INDIANAPOLIS, Ind. — Vermillion County farmer Carter Morgan has a hypothesis about why some producers are hesitant to try cover crops.
“Everybody knows what cover crops are and everybody wants to talk about them,” he explained. “There are a couple of things holding them back. One is fear. Cover crops are different. If you screw up, everyone is watching you. They get worked up over what the neighbors think, what the neighbors are doing.”
Those farmers are also concerned about the potential cost of cover crops, especially given low commodity prices, Morgan noted. Costs may be lowered by using the right seed mix for a given field.
Morgan will be one of several speakers discussing cover crops, nutrient management and soil health during next week’s Indiana Farm Equipment and Technology Expo. The event is Dec. 11-13 in the West Pavilion of the Indiana State Fairgrounds.
During his presentation, he hopes to show farmers how to cut cover crop costs. “It doesn’t cost an arm or a leg to get into this,” he said. “It doesn’t cost $30 to $50 to $80 an acre. They can do this economically.
“I also want to show them how to look at things differently, to look at the way water moves and infiltrates. If they could see what I see, they would have a different mindset.”
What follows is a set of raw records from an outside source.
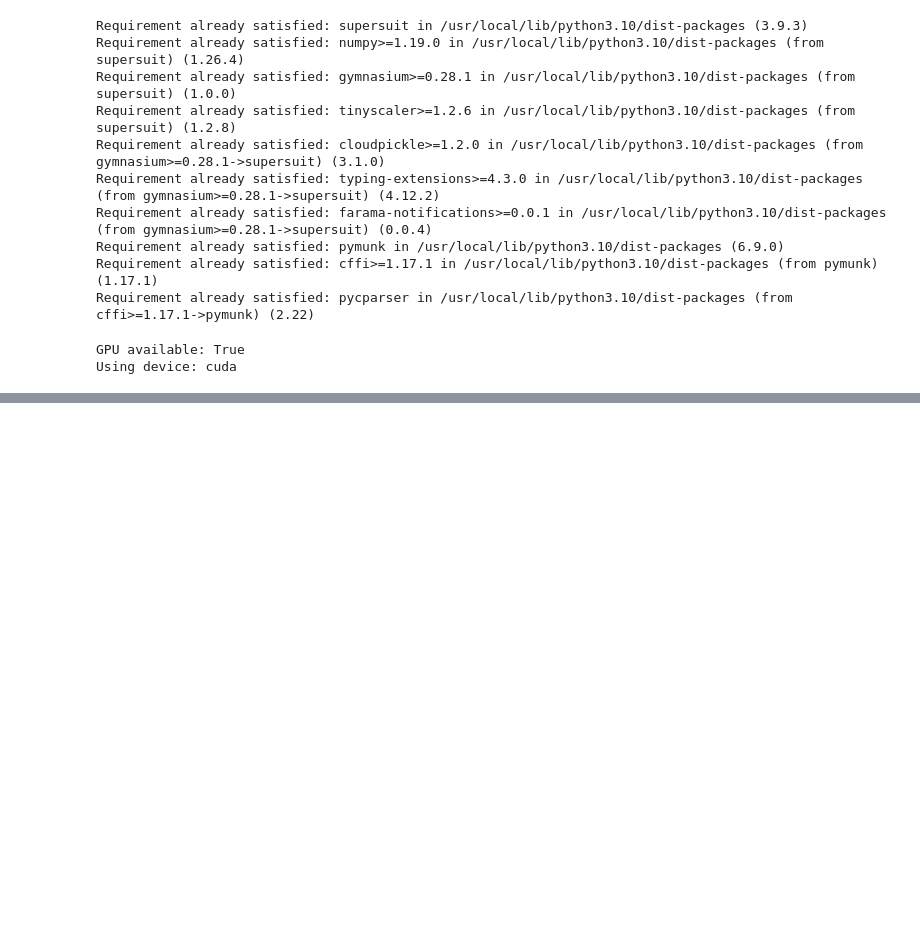
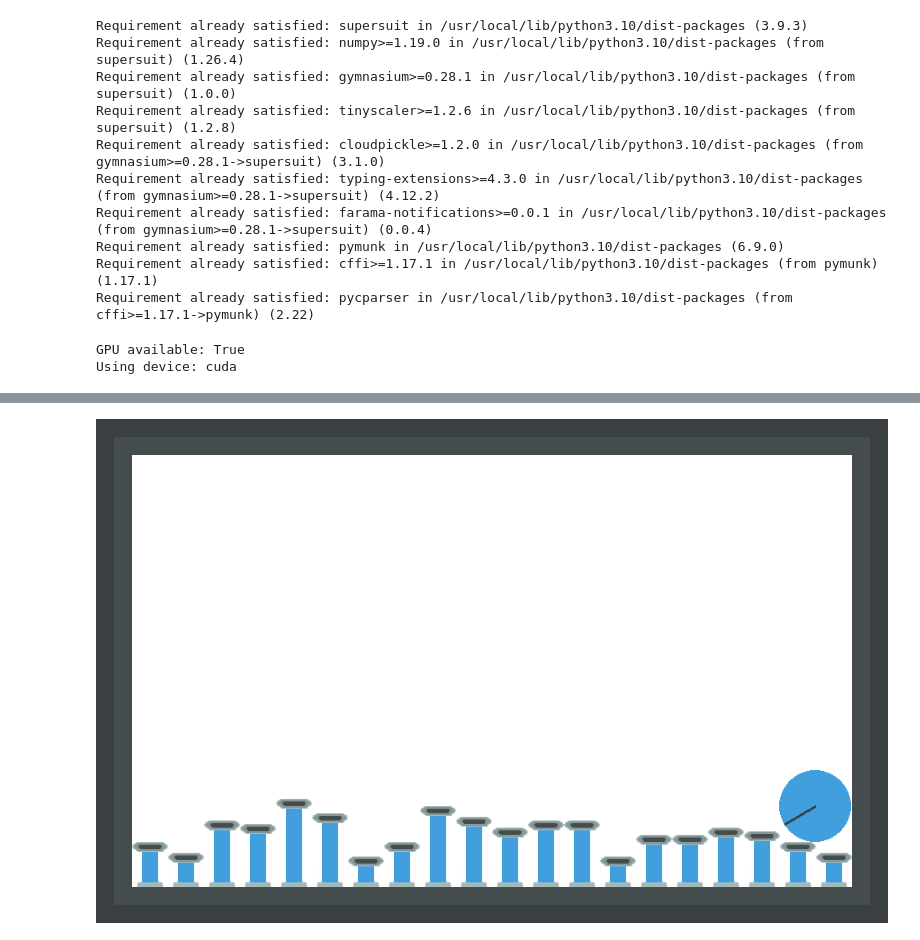
Before and after one commit to donaldkinyafisher/INF8250AE-MARL-NOTEBOOK, a Jupyter notebook: Copie_de_Copie_de_Welcome_To_Colab.ipynb, the cells around one changed output, grey strips where cells are left out. Drawn from its saved outputs; the diff is of its cells as text; code cells hidden in the pictures; blank space fills up the shorter version.

```diff
--- a/Copie_de_Copie_de_Welcome_To_Colab.ipynb
+++ b/Copie_de_Copie_de_Welcome_To_Colab.ipynb
@@ -1112,4 +1112,6 @@ FileNotFoundError: The directory '/content/PettingZoo_PistonBall' does not exist
 # %%
 from IPython.display import Image, display
 # Display the uploaded GIF
-display(Image(filename="/content/INF8250AE_MARL_NOTEBOOK/pistonball.gif"))
+display(Image(filename="/content/pistonball.gif"))
+# %% [output]
+[figure, added]
```
Also changed, not shown: parts of 3 cells of this notebook.
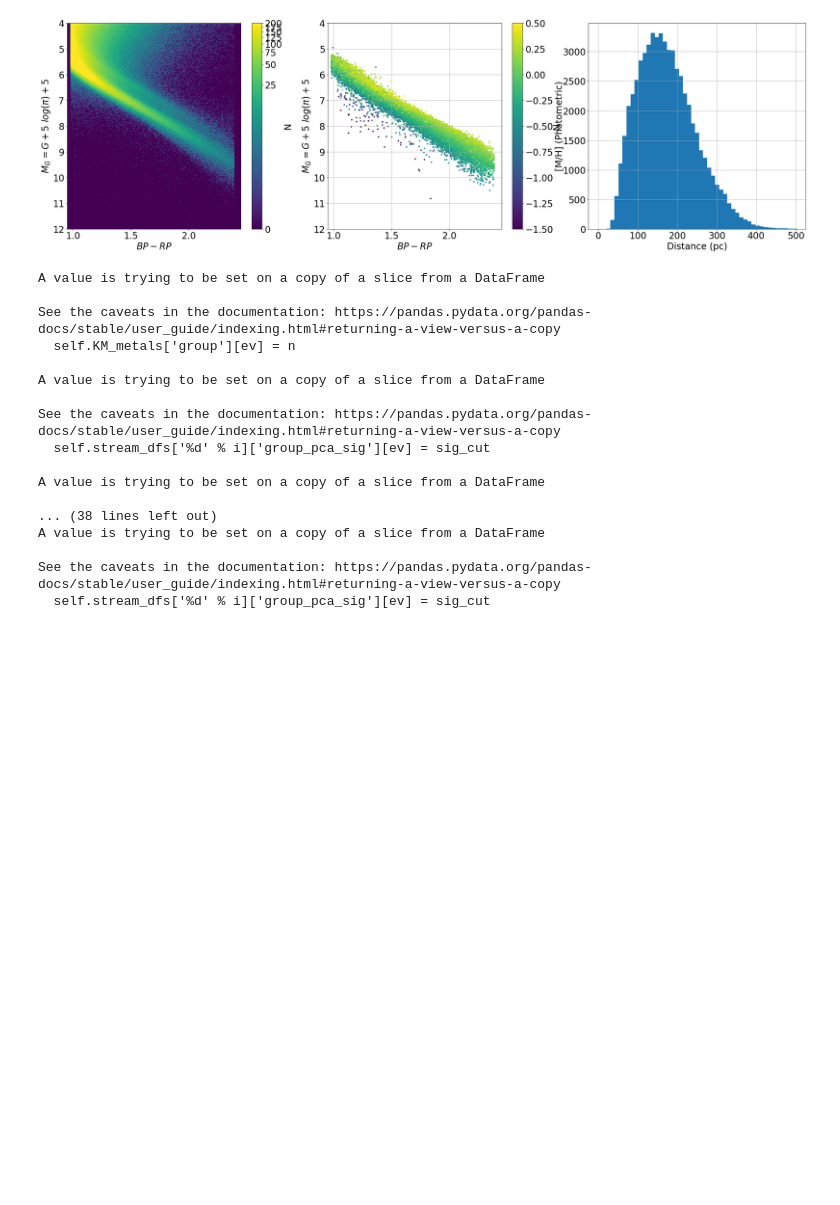
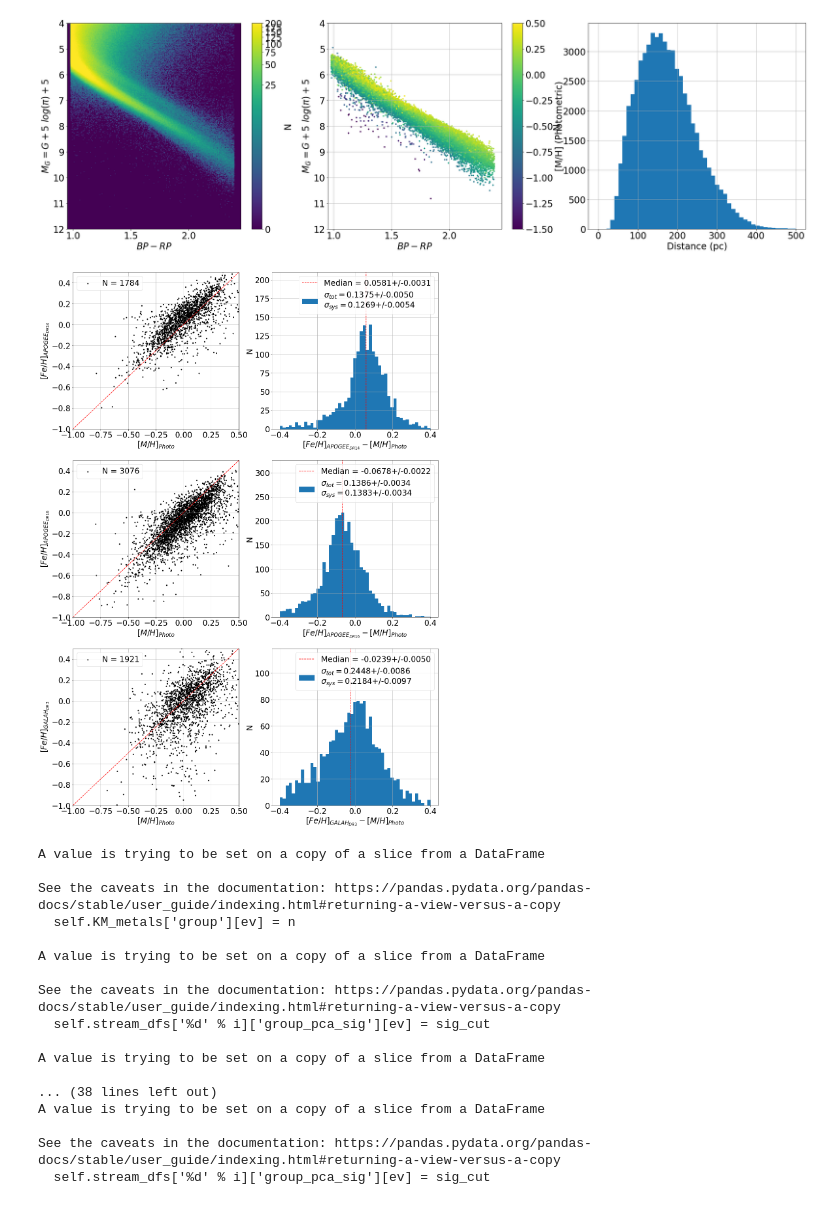
Before and after one commit to imedan/chemo_dyn_ages, a Jupyter notebook: full_paper_analysis.ipynb, the cells around one changed output. Saved outputs shown, nothing was run; the diff lists cells and outputs as text; code cells hidden in the pictures; blank space fills up the shorter version.

```diff
--- a/full_paper_analysis.ipynb
+++ b/full_paper_analysis.ipynb
@@ -39,9 +40,14 @@ GM.find_GMMs(plot_dir='paper_plots')
 KM = KM_metals(metals_file='gaia_DR3_photo_metallicities.txt',
                gaia_file='gaia_file/gaia_K_dwarf_RV_DR3-result.csv')
 # %%
-# make figure 1 in the table
+# make figure 1
 import mpl_scatter_density
 import numpy as np
+import pandas as pd
+import matplotlib.pylab as plt
+import os
+%matplotlib inline
+plt.style.use('%s/mystyle.mplstyle' % os.environ['MPL_STYLES'])
 
 from astropy.visualization import LogStretch
 from astropy.visualization.mpl_normalize import ImageNormalize
@@ -89,6 +95,16 @@ plt.savefig('paper_plots/photo_metallciities_gaia_hr_ext_corr.png', dpi=100,
 plt.show()
 # %% [output]
 [figure]
+# %%
+# make figure 2
+
+galah_file = '../500_pc_KM_rv_cross_match/GALAH_DR3_main_allstar_v1.fits'
+apogee_16_file = '../500_pc_KM_rv_cross_match/APOGEE_DR16_allStarLite-r12-l33.fits'
+apogee_14_file = '../500_pc_KM_rv_cross_match/APOGEE_DR14_allStar-l31c.2.fits'
+compare_all_spec_surveys(galah_file, apogee_16_file, apogee_14_file,
+                         KM.KM_metals, 'paper_plots/compare_all_spec_metals.png')
+# %% [output]
+[figure, added]
 # %%
 KM.assign_kinematic_groups(plot_groups=False)
 # %% [output]
```
Also changed, not shown: parts of 5 cells of this notebook, 1 other file.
Morgan farms about 2,700 acres with his brother, father and uncle. They have cover crops such as cereal rye, rapeseed and oats on more than 90 percent of their operation. The family started using cover crops in 2011.
“We drill (the cover crops) into the bean stubble and fly over the cornstalks,” he explained. “The main reason is, when we’re harvesting beans, we have enough labor to drill. When we’re harvesting corn, we’re short of labor.”
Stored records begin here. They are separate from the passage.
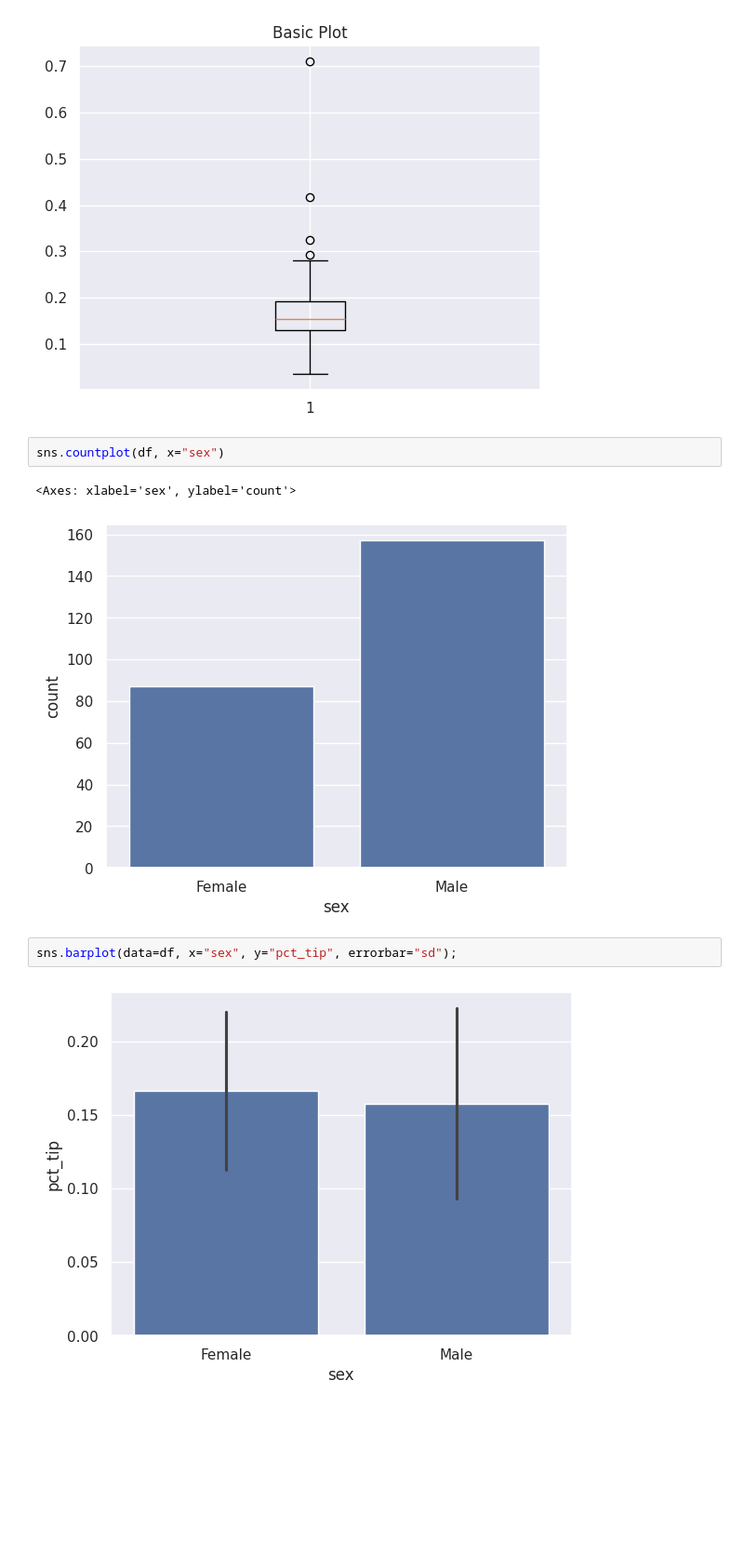
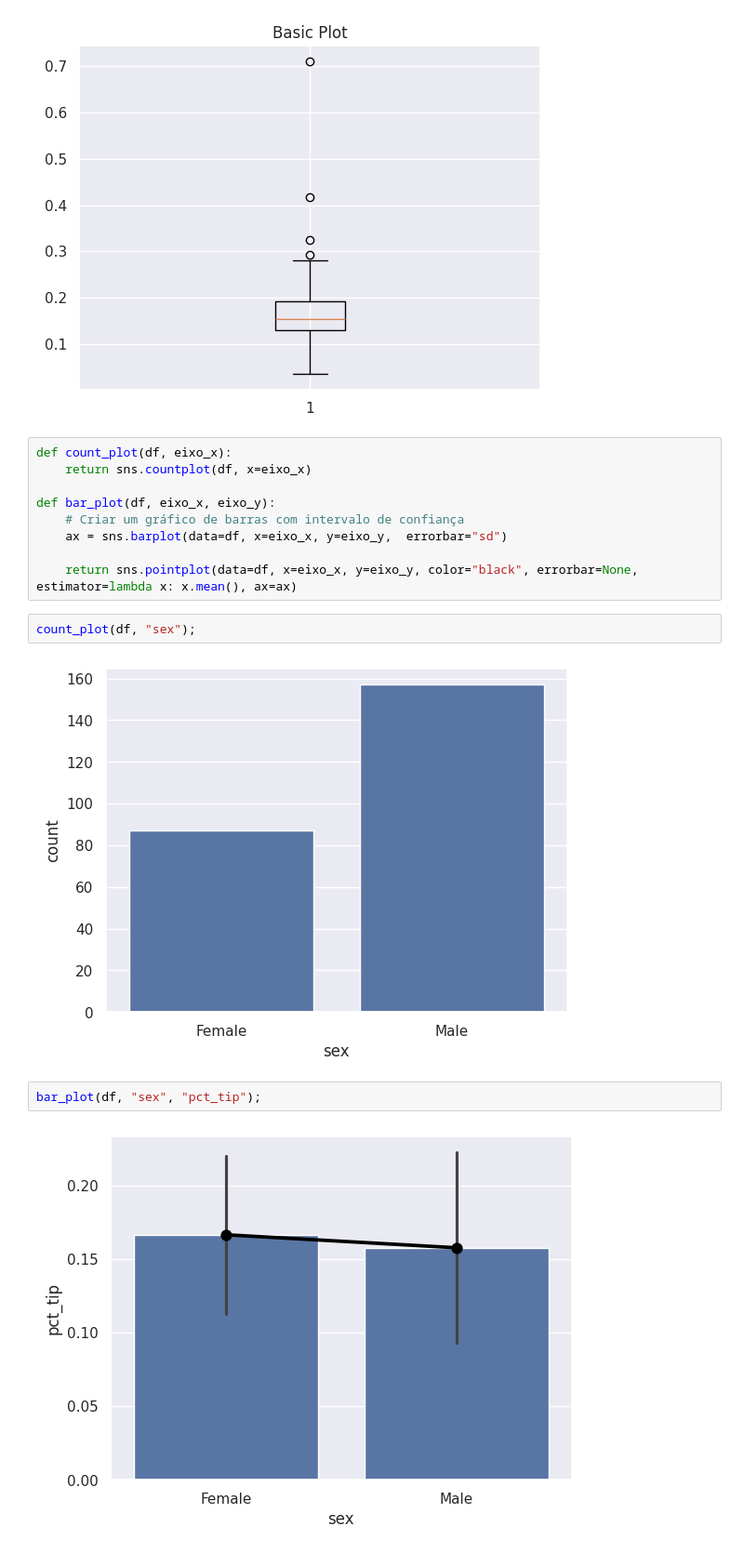
Before and after one commit to brunodleite/arvores_redes_ensemble_models_3, a Jupyter notebook: script.ipynb, the cells around one changed output. Shown at 93% size. Cells and saved outputs as stored; diff of their text form; blank space fills up the shorter version.

```diff
--- a/script.ipynb
+++ b/script.ipynb
@@ -34,12 +34,20 @@ ax1.set_title('Basic Plot')
 ax1.boxplot(df.pct_tip);
 # %% [output]
 [figure]
+# %%
+def count_plot(df, eixo_x):
+    return sns.countplot(df, x=eixo_x)
+
+def bar_plot(df, eixo_x, eixo_y):
+    # Criar um gráfico de barras com intervalo de confiança
+    ax = sns.barplot(data=df, x=eixo_x, y=eixo_y,  errorbar="sd")
+
+    return sns.pointplot(data=df, x=eixo_x, y=eixo_y, color="black", errorbar=None, estimator=lambda x: x.mean(), ax=ax)
 # %%
-sns.countplot(df, x="sex")
+count_plot(df, "sex");
 # %% [output]
-<Axes: xlabel='sex', ylabel='count'>
 [figure]
-# %%
-sns.barplot(data=df, x="sex", y="pct_tip", errorbar="sd");
-# %% [output]
-[figure, removed]
+# %%
+bar_plot(df, "sex", "pct_tip");
+# %% [output]
+[figure, added]
```
Also changed, not shown: parts of 1 cell of this notebook.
Whether by use of cover crops or through changes in nutrient and fertilizer management, farmers need to be a part of the solution to water quality challenges, said Ben Wicker, executive director of the Indiana Agriculture Nutrient Alliance.
“When we look at fertilizer and manure use and systems as a whole, they’re inherently leaky,” he pointed out. “We’re going to have losses. That contributes to situations such as the algae blooms in Lake Erie.
“People are looking closer at practices and sources. It’s important to demonstrate good stewardship of fertilizer and manure. It’s an opportunity in time to craft our destiny and demonstrate what practices really do work.”
Some farmers cite time and the management changes necessary to use cover crops as reasons not to try the practice, Wicker said. “They’ll say, ‘I have a system on my farm that works well, but this is adding a whole new set of operations. How am I going to make this work? How do I go from concept to actual practices?’”
He hopes attendees improve their knowledge of the 4 Rs of nutrient management: right source, right rate, right time and right place. “I also hope they get a better understanding of fertilizer and manure use and how that relates to water quality opportunities and challenges.”
Mark Anson, a farmer in Knox County, will discuss how cover crops make life easier on his nearly 20,000-acre operation.
“(Cover crops) have allowed us to do a lot of field maintenance, tile maintenance instead of trying to get fieldwork done at the wrong time,” he explained. “I want to share how using cover crops has changed my life – it has become more fulfilling and less stressful. My motto is, healthy soils, healthy water, healthy life.”
Anson farms with two of his brothers. They’ve been planting cover crops since 2010; about 60 percent of their operation uses the practice. They primarily use annual rye grass, spring and winter oats, barley, triticale and cereal rye.
“I hope I inspire (attendees) enough to consider taking a field and starting down the path of change,” he said. “It’s a long-term investment. It’s an opportunity to leave the soil better than you found it.”
Presentations on soil health, cover crops and nutrient management are scheduled for each day of the Expo. At 11:30 a.m. on Dec. 11, Ken and Rodney Rulon will discuss soil organic matter.
Betsy Bower, a certified crop advisor with Ceres Solutions, and Carter will talk about the practical side of cover crops at 10 a.m. on Dec. 12. On Dec. 13, Wicker’s presentation is planned for 11 a.m. and Anson’s, for 11:30.
In addition, attendees may watch cover crops demonstrations at 11:30 a.m. and 1:30 p.m. daily during the Expo.
This is the first Indiana Farm Equipment and Technology Expo, hosted by radio network Hoosier Ag Today and Farm World’s owner, MidCountry Media, Inc. The Expo will focus on new technology and product innovation in farm equipment, seed genetics, bioscience, precision agriculture, artificial intelligence and Big Data. For more information and to register, visit www.indianafarmexpo.com